More Dylan Than Dylan

Tom Waits comes to an interview prepared. He brings notes. He sidles up to the counter at Jerry's, a checkered-tablecloth joint in Monte Rio, Calif., orders scrambled eggs and coffee and pulls a worn and flattened notebook out of his back pocket. "I have some answers here," he growls, positioning a pair of round, Coke-bottle eyeglasses on his nose. "They might not be appropriate to the questions you're asking, but they're answers nonetheless." OK, here goes: Waits, 49, has just released his first album in six years, "Mule Variations," on the punk-rock indie label Epitaph. Where's he been all this time? Waits dutifully flips through the notebook. Over his shoulder I can see spindly capital letters sprawling across pages. "No peeking!" he chides. Finally he settles on a page. "A woman in Sebastopol had to be freed by the firefighters because she was trapped in a pair of designer jeans," he intones. "They used wire cutters and needle-nose pliers." He puts the notebook down and swallows some coffee. "I tell you, the news around here is remarkable. Now, what was the question?"

Oh, never mind. We could obsess about where Waits has been, or we could just be really, really glad he's back. "Mule Variations," his 17th album, is full of the kind of gnarled eclecticism that has become his hallmark. There are grumbled takes on Delta blues ("Lowside of the Road"), gospel shout-outs ("Come On Up to the House") and raspy stabs at George Jones-style country ("House Where Nobody Lives"). But Waits's cast of characters--the dreamers and wanderers and no-gooders from albums like "The Heart of Saturday Night" in 1974 and "Rain Dogs" in 1985--seem to have a new sense of purpose. They're searching for stuff, be it an answer, a home or just a creed they can live by.

Most of the songs are collaborations with his wife of 18 years, Kathleen Brennan. It's she who encourages him to throw all his disparate influences together. "Some people organize everything," he explains. "I always find myself with a box, and in that box you'll find silverware, rice, cassettes, a toothbrush, an old wine bottle. Once we were moving and I found I had a pizza in with my records! Because the pizza box was the exact same size. So I don't always have a method. There's things that don't necessarily belong. I still keep them in there."

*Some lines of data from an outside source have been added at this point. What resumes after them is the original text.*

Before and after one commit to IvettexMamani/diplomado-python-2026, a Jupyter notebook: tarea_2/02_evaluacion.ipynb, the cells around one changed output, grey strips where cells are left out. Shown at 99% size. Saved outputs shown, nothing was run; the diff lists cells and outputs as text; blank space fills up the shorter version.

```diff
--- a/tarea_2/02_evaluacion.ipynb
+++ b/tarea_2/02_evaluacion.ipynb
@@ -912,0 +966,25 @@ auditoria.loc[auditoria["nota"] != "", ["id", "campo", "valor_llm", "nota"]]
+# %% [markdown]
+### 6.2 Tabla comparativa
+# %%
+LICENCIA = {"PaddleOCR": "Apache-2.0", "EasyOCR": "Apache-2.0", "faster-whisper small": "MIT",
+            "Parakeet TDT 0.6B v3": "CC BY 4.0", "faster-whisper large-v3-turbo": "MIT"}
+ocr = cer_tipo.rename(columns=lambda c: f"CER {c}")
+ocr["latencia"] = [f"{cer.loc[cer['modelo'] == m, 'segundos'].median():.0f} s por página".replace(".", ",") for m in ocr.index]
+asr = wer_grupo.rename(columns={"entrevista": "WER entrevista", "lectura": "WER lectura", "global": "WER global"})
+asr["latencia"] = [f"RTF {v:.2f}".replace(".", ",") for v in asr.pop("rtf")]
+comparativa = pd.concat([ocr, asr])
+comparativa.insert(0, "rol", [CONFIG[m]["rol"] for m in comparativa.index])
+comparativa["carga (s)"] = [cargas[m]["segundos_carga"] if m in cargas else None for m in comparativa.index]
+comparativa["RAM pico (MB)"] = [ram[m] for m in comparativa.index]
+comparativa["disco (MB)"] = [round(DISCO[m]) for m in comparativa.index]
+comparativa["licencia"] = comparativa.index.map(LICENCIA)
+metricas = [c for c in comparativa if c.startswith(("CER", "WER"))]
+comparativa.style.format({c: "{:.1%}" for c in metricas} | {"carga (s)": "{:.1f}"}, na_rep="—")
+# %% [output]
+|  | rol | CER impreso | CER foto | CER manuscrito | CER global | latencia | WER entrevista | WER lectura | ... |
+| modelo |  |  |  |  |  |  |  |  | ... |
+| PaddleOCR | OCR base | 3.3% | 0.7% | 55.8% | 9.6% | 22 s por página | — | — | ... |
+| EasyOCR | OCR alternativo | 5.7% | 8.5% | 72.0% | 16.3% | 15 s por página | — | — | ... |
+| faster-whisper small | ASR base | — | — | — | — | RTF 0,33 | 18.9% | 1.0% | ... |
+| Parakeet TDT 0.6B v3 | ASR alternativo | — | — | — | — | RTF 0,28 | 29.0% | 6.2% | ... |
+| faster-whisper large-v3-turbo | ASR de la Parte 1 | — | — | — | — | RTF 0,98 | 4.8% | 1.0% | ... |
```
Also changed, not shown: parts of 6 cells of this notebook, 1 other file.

Waits's madness has made him one of the most deeply admired songwriters in pop today. To the postboomer generation, he's more Dylan than Dylan himself. Waits's melting-pot approach to Americana, his brilliant narratives and his hardiness against commercial trends have made him the ultimate icon for the alternative-minded. Epitaph signed Waits partly out of a belief that his ethos resonates with its roster of skatepunks and headbangers. Waits, for his part, appreciated Epitaph's counterintuitive approach to marketing. "They have a group on the label that was hellbent on getting its record off the radio, for God's sake," he says. "The record company was behind them 100 percent." That fervor spreads even to the musicians who work with him. "We recorded in this old chicken ranch," says Beck guitarist Smokey Hormel, who played on "Mule Variations." "There's this little room with a barn door. He kept telling me, 'It sounds too pretty, I'm going to open the barn door.' So he did! You could hear the dogs in the background and see the people walking by on the road below. It was very rustic and homey. You forget that you're playing into a $20,000 microphone."

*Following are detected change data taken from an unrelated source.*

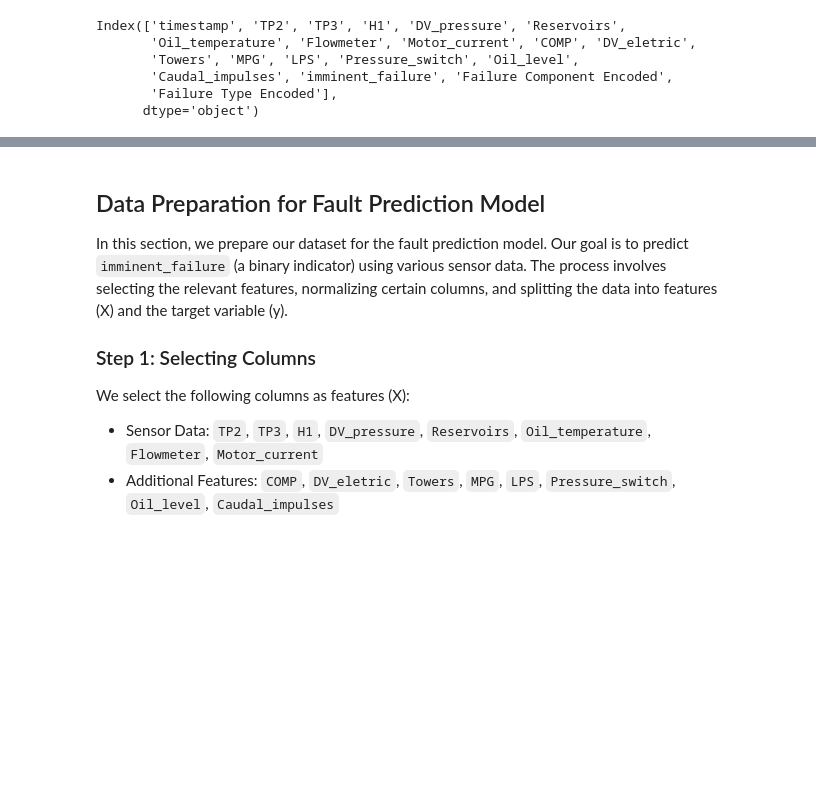
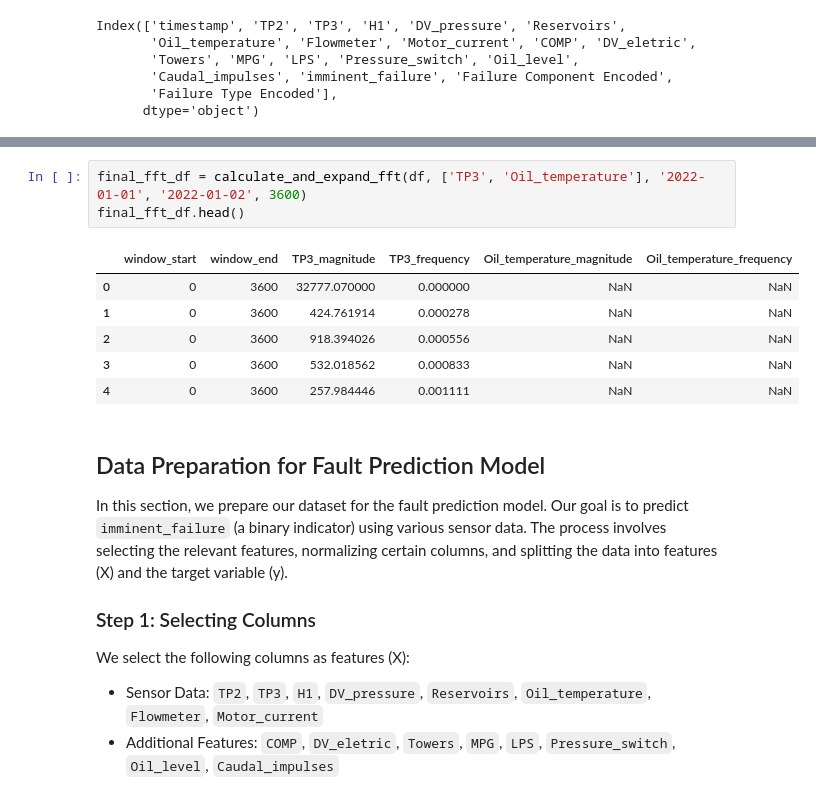
Before and after one commit to Iraj-Ahangari/PdM-MetroPT, a Jupyter notebook: notebooks/Modeling.ipynb, the cells around one changed output, grey strips where cells are left out. Drawn from its saved outputs; the diff is of its cells as text; blank space fills up the shorter version.

```diff
--- a/notebooks/Modeling.ipynb
+++ b/notebooks/Modeling.ipynb
@@ -131,3 +167,13 @@ plot_fft_with_timestamp(df, ['TP3', 'Oil_temperature'], 10800, 5, '2022-05-30 06
+# %%
+final_fft_df = calculate_and_expand_fft(df, ['TP3', 'Oil_temperature'], '2022-01-01', '2022-01-02', 3600)
+final_fft_df.head()
+# %% [output]
+|  | window_start | window_end | TP3_magnitude | TP3_frequency | Oil_temperature_magnitude | Oil_temperature_frequency |
+| 0 | 0 | 3600 | 32777.070000 | 0.000000 | NaN | NaN |
+| 1 | 0 | 3600 | 424.761914 | 0.000278 | NaN | NaN |
+| 2 | 0 | 3600 | 918.394026 | 0.000556 | NaN | NaN |
+| 3 | 0 | 3600 | 532.018562 | 0.000833 | NaN | NaN |
+| 4 | 0 | 3600 | 257.984446 | 0.001111 | NaN | NaN |
 # %% [markdown]
 
 
```
Also changed, not shown: parts of 8 cells of this notebook.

Waits grew up in Whittier and Pomona, Calif., but he gets hedgy when asked to supply details about his past. "I'm more comfortable making stuff up than I am telling the truth," he says. Finally he lets this slip: "My dad could stand on the beach and do a flip and come back down on his feet." His mother was a schoolteacher; she sang four-part harmony in an Andrews Sisters-type group. Nowadays Waits relishes his private life with Kathleen and their kids: two teenagers and a 5-year-old. He quit drinking and smoking. So he has settled down. I tell Waits there's a piano ballad on his new album, "Take It With Me," that makes me cry, mostly because of the last verse.

He droops his head bashfully. "That's a very vulnerable song," he says. "We wrote that together, Kathleen and I, and that felt good. Two people who are in love writing a song about being in love." Then he puts two triangles of toast in front of his eyes, because I'm crying just thinking about it, and maybe behind the toast he's tearing up, too.